Despite Theft Concerns Union Pacific Won’t Yet Leave Los Angeles

By Jackson Elliott
Jackson Elliott
Jackson Elliott
Reporter
Jackson Elliott reports on small-town America for The Epoch Times. He learned to write and seek truth at Northwestern University. He believes that the most important actions are small and that as Dostoevsky says, everyone is responsible for everyone and for everything. When he isn’t writing, he enjoys running, reading, and spending time with friends. Contact Jackson by emailing jackson.elliott@epochtimes.us
January 25, 2022 Updated: January 25, 2022

Union Pacific (UP) threatened to end rail traffic through Los Angeles County in response to widespread train burglary, but it has deferred a decision for the near future.

The company told The Epoch Times that it would continue to work with Los Angeles law enforcement over the issue for several months.

“We brought in dozens of Union Pacific special agents from across our 23-state-network during the peak season months of 2021. We continued to keep that increased presence in LA over the last several months,” the company’s statement read.

The statement follows a response from Los Angeles District Attorney George Gascon that blamed UP’s own security failures for the rise in theft.

Gascon claimed that rail theft prosecution was down because the railroad’s police officers hadn’t provided enough evidence to make cases stick.

Train Cargo Thefts Los Angeles
A train passes shredded boxes and packages at a section of the Union Pacific train tracks in downtown Los Angeles on Jan. 14, 2022. (Ringo H.W. Chiu/AP Photo)

“Felony and misdemeanor cases are filed where our office is presented with enough evidence to prove that a crime was committed,” Gascon said.

Earlier in the letter he said that between 2020 and 2021 only 103 theft cases were filed.
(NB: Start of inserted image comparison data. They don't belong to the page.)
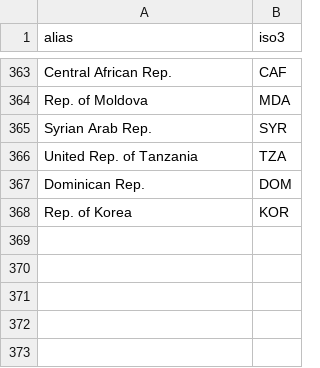
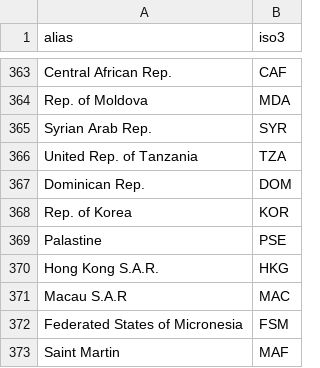
Before and after one commit to mjpuma/RolesMigrationRefugees, a CSV file: data_ref/country_name_crosswalk.csv, drawn as a sheet; only a part is shown, gaps mark what is left out; the diff names each change by its address in the sheet, - before the commit and + after, or states it on an @@ line.

```diff
--- a/data_ref/country_name_crosswalk.csv
+++ b/data_ref/country_name_crosswalk.csv
+row 369: Palastine | PSE
+row 370: Hong Kong S.A.R. | HKG
+row 371: Macau S.A.R | MAC
+row 372: Federated States of Micronesia | FSM
+row 373: Saint Martin | MAF
```
Also changed, not shown: 19 other files.
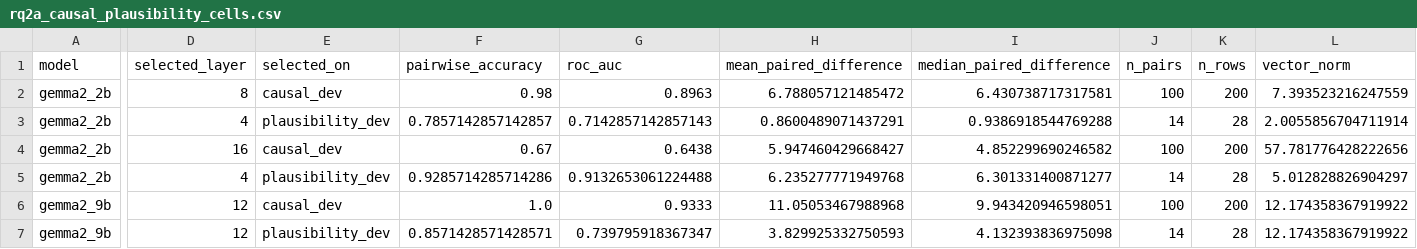
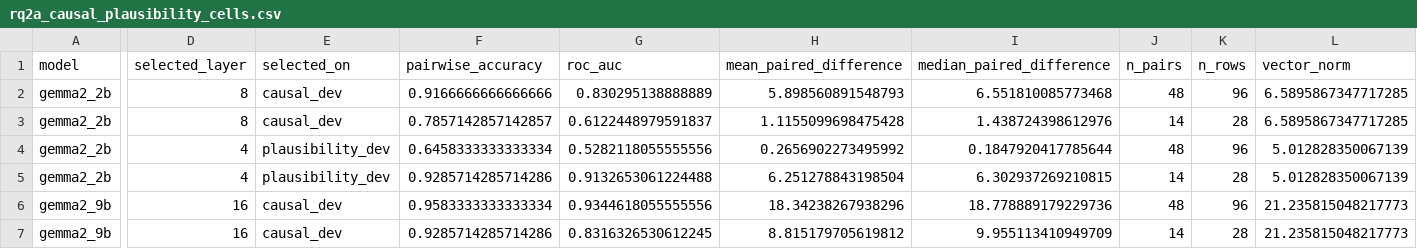
Before and after one commit to SusanWYS/Formatting-Instructions-For-NeurIPS-2026-2-, a CSV file: derived/rq2a_causal_plausibility_cells.csv, drawn as a sheet; only a part is shown, gaps mark what is left out; removed rows and columns are numbered as before the commit, all else as after; rows hold the shown columns only; the diff covers the shown part only; the diff names each change by its address in the sheet, - before the commit and + after, or states it on an @@ line.

```diff
--- a/derived/rq2a_causal_plausibility_cells.csv
+++ b/derived/rq2a_causal_plausibility_cells.csv
-F2 (pairwise_accuracy): 0.98
+F2 (pairwise_accuracy): 0.9166666666666666
-G2 (roc_auc): 0.8963
+G2 (roc_auc): 0.830295138888889
-H2 (mean_paired_difference): 6.788057121485472
+H2 (mean_paired_difference): 5.898560891548793
-I2 (median_paired_difference): 6.430738717317581
+I2 (median_paired_difference): 6.551810085773468
-J2 (n_pairs): 100
+J2 (n_pairs): 48
-K2 (n_rows): 200
+K2 (n_rows): 96
-L2 (vector_norm): 7.393523216247559
+L2 (vector_norm): 6.5895867347717285
-D3 (selected_layer): 4
+D3 (selected_layer): 8
-E3 (selected_on): plausibility_dev
+E3 (selected_on): causal_dev
-G3 (roc_auc): 0.7142857142857143
+G3 (roc_auc): 0.6122448979591837
-H3 (mean_paired_difference): 0.8600489071437291
+H3 (mean_paired_difference): 1.1155099698475428
-I3 (median_paired_difference): 0.9386918544769288
+I3 (median_paired_difference): 1.438724398612976
-L3 (vector_norm): 2.0055856704711914
+L3 (vector_norm): 6.5895867347717285
-row 4: gemma2_2b | 16 | causal_dev | 0.67 | 0.6438 | 5.947460429668427 | 4.852299690246582 | 100 | 200 | 57.781776428222656
+row 4: gemma2_2b | 4 | plausibility_dev | 0.6458333333333334 | 0.5282118055555556 | 0.2656902273495992 | 0.1847920417785644 | 48 | 96 | 5.012828350067139
-H5 (mean_paired_difference): 6.235277771949768
+H5 (mean_paired_difference): 6.251278843198504
-I5 (median_paired_difference): 6.301331400871277
+I5 (median_paired_difference): 6.302937269210815
-L5 (vector_norm): 5.012828826904297
+L5 (vector_norm): 5.012828350067139
-D6:D7 (selected_layer): 12
+D6:D7 (selected_layer): 16
-F6 (pairwise_accuracy): 1.0
+F6 (pairwise_accuracy): 0.9583333333333334
-G6 (roc_auc): 0.9333
+G6 (roc_auc): 0.9344618055555556
-H6 (mean_paired_difference): 11.05053467988968
+H6 (mean_paired_difference): 18.34238267938296
-I6 (median_paired_difference): 9.943420946598051
+I6 (median_paired_difference): 18.778889179229736
-J6 (n_pairs): 100
+J6 (n_pairs): 48
-K6 (n_rows): 200
+K6 (n_rows): 96
-L6:L7 (vector_norm): 12.174358367919922
+L6:L7 (vector_norm): 21.235815048217773
-E7 (selected_on): plausibility_dev
+E7 (selected_on): causal_dev
-F7 (pairwise_accuracy): 0.8571428571428571
+F7 (pairwise_accuracy): 0.9285714285714286
-G7 (roc_auc): 0.739795918367347
+G7 (roc_auc): 0.8316326530612245
-H7 (mean_paired_difference): 3.829925332750593
+H7 (mean_paired_difference): 8.815179705619812
-I7 (median_paired_difference): 4.132393836975098
+I7 (median_paired_difference): 9.955113410949709
```
Also changed, not shown: 1 added row, 1 removed row and 97 edited cells elsewhere in this file, derived/all_caa_cross_transfer_metrics.csv, derived/rq2a_causal_occasion_cells.csv, 5 other files.
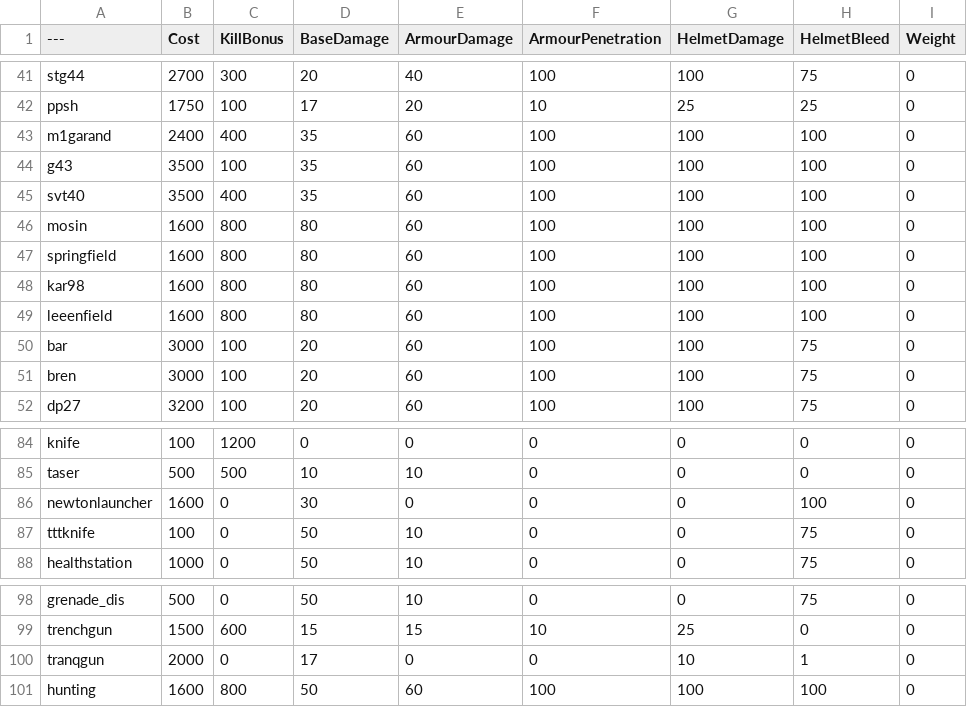
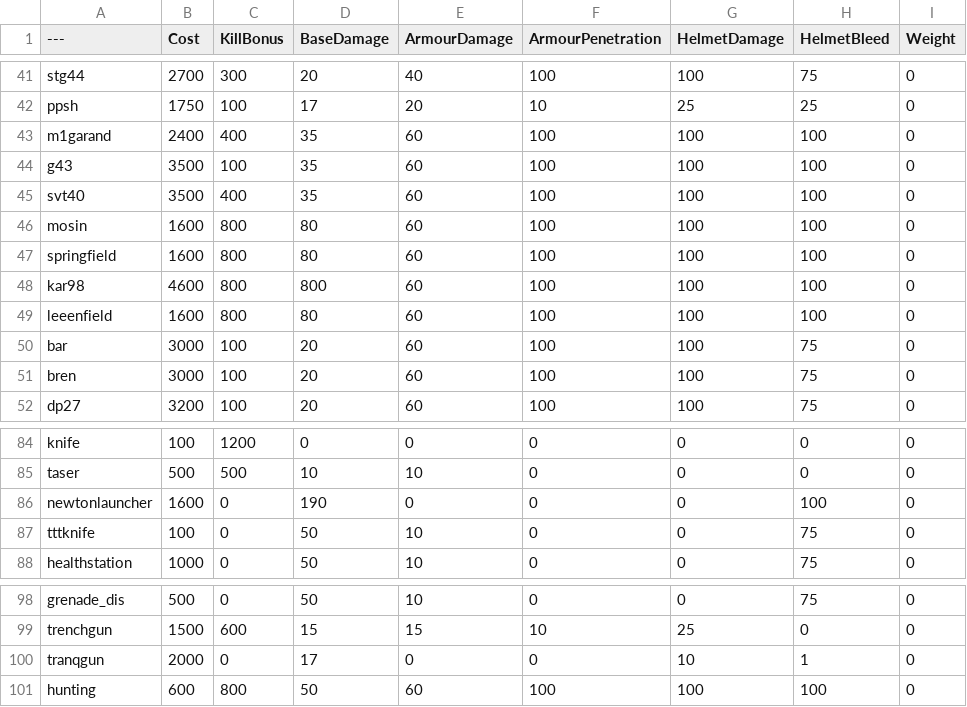
Before and after one commit to kgkkkamii/mane, a CSV file: BalancingTable.csv, drawn as a sheet; only a part is shown, gaps mark what is left out; the diff names each change by its address in the sheet, - before the commit and + after, or states it on an @@ line.

Commit message:
Update BalancingTable.csv

```diff
--- a/BalancingTable.csv
+++ b/BalancingTable.csv
-B48 (Cost): 1600
+B48 (Cost): 4600
-D48 (BaseDamage): 80
+D48 (BaseDamage): 800
-D86 (BaseDamage): 30
+D86 (BaseDamage): 190
-B101 (Cost): 1600
+B101 (Cost): 600
```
Gascon said that the number of train burglary cases filed has decreased every year since 2019.

But an earlier letter from UP stated that after more than 100 train burglary arrests in the past three months the company has never been contacted for court proceedings. The letter also said the district attorney’s office had failed to prosecute train burglars when they were arrested.

If UP’s real problem is that criminals aren’t being prosecuted by Los Angeles’ justice system, it remains unclear whether more arrests will help long-term.

However more security may be sorely needed, according to an anonymous UP worker, who told the L.A. TACO that the railroad laid off between 42 and 52 of its own police officers.

Gascon’s letter also blamed train burglaries on UP’s security practices.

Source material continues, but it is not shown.